Saturday, December 20, 2008

Visit to a village

Last weekend I visited the family of one of my new Chinese friends, a girl who studies English at the Beijing language University. This girl comes from a tiny little village outside Beijing, in Shunyi district. The village is actually very close to Beijing in geographical terms, but of course it feels a million miles removed from China's capital. All I had to do to get there was take a bus for an hour to a town called Yangzhen, where I was met by the girl herself, and then another local bus for about ten minutes. In the bus, which was unbelievably crowded, I attracted the curiosity of the driver, who asked my friend where I was from, what I was doing in his hometown, and why he had never seen me around there before (!)
When I got off at the tiny hamlet the girl comes from, which is called 荣各庄 (Rong Ge Zhuang) the first thing which struck me was the fair amount of snow on the ground. The countryside around Beijing gets considerably colder then the city itself, where there had only been a very slight snowfall a few days earlier, but there was no snow to be seen on the ground. The village itself must only have contained a few hundred people, a thousand at best. Foreigners are obviously unheard of in such places, so I attracted a fair amount of stares. The girl's family was very nice, although of course proper communication could only occur through her translation, since my Chinese is still pretty dreadful. Her parents are basically farmers, and there was a large number of small pigs living in sheds in their front yard. Her sister works in a shop in the nearby town. The house itself was quite large, but the conditions inside were very simple. There was no private bathroom, but just a comunal bathroom in the field outside shared by quite a few families, which consisted of nothing more than a hole in the ground. There were no taps with running water inside the house, but there was an outside tap which apparently works for 12 hours a day, and the family always keeps water stored in the kitchen. What struck me most was how freezing the house was inside. Although there were some radiators, the heating was completely inadequate, and I kept my coat on pretty much the whole time I was there. The only really warm place in the house were a couple of beds of the kind which are often used in the countryside in northern China, which are made of bricks and have hot water running through them to keep them warm. I slept on one, while the whole of the girl's family slept together on the other one in a different room, even though there would have been single beds available for my friend and her sister, both in their twenties, but I suppose that it was too cold to sleep on any of the other beds. Luckily I never needed to get up to go the bathroom in the middle of the night, since putting my coat on and going outside in the freezing cold wouldn't have been too pleasant. The house had an internet connection for my friend and her sister to use, although it was rather unreliable.
The supper was very tasty, and it consisted of meat and vegetables which had to be cooked on the spot in a large pot of boiling water in the middle of the table, in the Chinese style. The parents seemed quite happy to have a foreign guest, certainly the first one they'd ever had. After supper, I was introduced to a neighbour, a young woman who works in Beijing but comes back in the weekends, who spoke a little bit of an English and wanted to practice.

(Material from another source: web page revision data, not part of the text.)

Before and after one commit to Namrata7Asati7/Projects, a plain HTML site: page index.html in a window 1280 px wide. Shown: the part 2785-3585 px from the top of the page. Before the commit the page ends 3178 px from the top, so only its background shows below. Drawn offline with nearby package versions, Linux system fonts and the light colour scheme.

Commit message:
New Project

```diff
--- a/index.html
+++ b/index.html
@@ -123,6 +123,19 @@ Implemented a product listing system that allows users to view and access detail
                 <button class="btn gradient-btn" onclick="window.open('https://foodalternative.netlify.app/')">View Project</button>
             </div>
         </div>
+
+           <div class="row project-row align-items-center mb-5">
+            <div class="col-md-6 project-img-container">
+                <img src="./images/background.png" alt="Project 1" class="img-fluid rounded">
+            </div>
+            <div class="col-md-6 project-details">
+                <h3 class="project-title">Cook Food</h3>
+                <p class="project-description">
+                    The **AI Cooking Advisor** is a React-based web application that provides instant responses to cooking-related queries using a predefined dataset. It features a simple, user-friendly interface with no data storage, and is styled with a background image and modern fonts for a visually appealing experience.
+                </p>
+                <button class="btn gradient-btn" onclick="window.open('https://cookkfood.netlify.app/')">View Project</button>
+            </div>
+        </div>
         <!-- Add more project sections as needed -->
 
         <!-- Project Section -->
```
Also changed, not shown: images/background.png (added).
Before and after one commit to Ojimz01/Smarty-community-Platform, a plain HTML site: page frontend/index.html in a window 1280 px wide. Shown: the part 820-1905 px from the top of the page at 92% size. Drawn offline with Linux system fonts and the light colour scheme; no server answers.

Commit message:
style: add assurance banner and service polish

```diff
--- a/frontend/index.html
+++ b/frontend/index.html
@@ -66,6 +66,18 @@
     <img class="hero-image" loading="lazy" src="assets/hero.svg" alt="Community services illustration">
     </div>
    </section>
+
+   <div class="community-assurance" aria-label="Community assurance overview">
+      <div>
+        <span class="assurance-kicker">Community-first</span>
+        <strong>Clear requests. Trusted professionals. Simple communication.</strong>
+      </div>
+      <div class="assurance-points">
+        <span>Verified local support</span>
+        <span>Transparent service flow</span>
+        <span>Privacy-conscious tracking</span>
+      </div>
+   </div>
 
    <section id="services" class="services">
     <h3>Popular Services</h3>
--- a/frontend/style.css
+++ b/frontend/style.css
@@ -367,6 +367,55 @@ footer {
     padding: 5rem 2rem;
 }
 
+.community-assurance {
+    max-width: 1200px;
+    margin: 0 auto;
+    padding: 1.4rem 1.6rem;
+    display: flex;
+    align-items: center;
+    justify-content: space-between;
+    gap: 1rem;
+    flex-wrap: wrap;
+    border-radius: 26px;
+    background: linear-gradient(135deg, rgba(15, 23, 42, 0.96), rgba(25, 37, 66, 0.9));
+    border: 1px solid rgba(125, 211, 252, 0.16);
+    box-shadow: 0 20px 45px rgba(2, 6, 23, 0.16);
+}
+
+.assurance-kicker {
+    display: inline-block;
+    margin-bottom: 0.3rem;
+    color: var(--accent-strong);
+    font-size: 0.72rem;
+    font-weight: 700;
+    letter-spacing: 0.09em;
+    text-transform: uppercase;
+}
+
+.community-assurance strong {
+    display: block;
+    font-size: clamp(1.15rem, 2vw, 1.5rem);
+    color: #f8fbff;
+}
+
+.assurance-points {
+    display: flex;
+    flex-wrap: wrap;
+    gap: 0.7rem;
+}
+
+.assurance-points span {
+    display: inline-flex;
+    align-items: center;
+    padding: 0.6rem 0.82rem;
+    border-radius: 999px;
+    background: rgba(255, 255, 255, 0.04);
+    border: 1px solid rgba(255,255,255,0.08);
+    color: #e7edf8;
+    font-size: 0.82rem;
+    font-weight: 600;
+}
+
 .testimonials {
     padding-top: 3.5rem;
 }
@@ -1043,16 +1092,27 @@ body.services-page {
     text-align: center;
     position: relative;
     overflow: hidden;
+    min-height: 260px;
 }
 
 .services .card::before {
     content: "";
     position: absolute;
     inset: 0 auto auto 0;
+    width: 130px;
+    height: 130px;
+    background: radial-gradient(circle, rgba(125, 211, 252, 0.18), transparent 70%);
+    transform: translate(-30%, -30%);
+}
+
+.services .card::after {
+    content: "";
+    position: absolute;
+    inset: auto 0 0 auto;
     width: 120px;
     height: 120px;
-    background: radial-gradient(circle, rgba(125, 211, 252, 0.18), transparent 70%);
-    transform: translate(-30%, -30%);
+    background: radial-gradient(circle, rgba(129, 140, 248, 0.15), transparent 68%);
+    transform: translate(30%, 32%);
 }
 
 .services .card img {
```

The next morning I went for a walk around the village and took some photos, which you can see here. I was told that the villages in the municipality of Beijing, such as this one, tend to be better off then villages in other provinces, because they benefit from the capital's proximity. For instance, this village had cement roads, which you would not find in rural areas in many other parts of China. The extremely flat landscape and the snow reminded me a bit of Russia.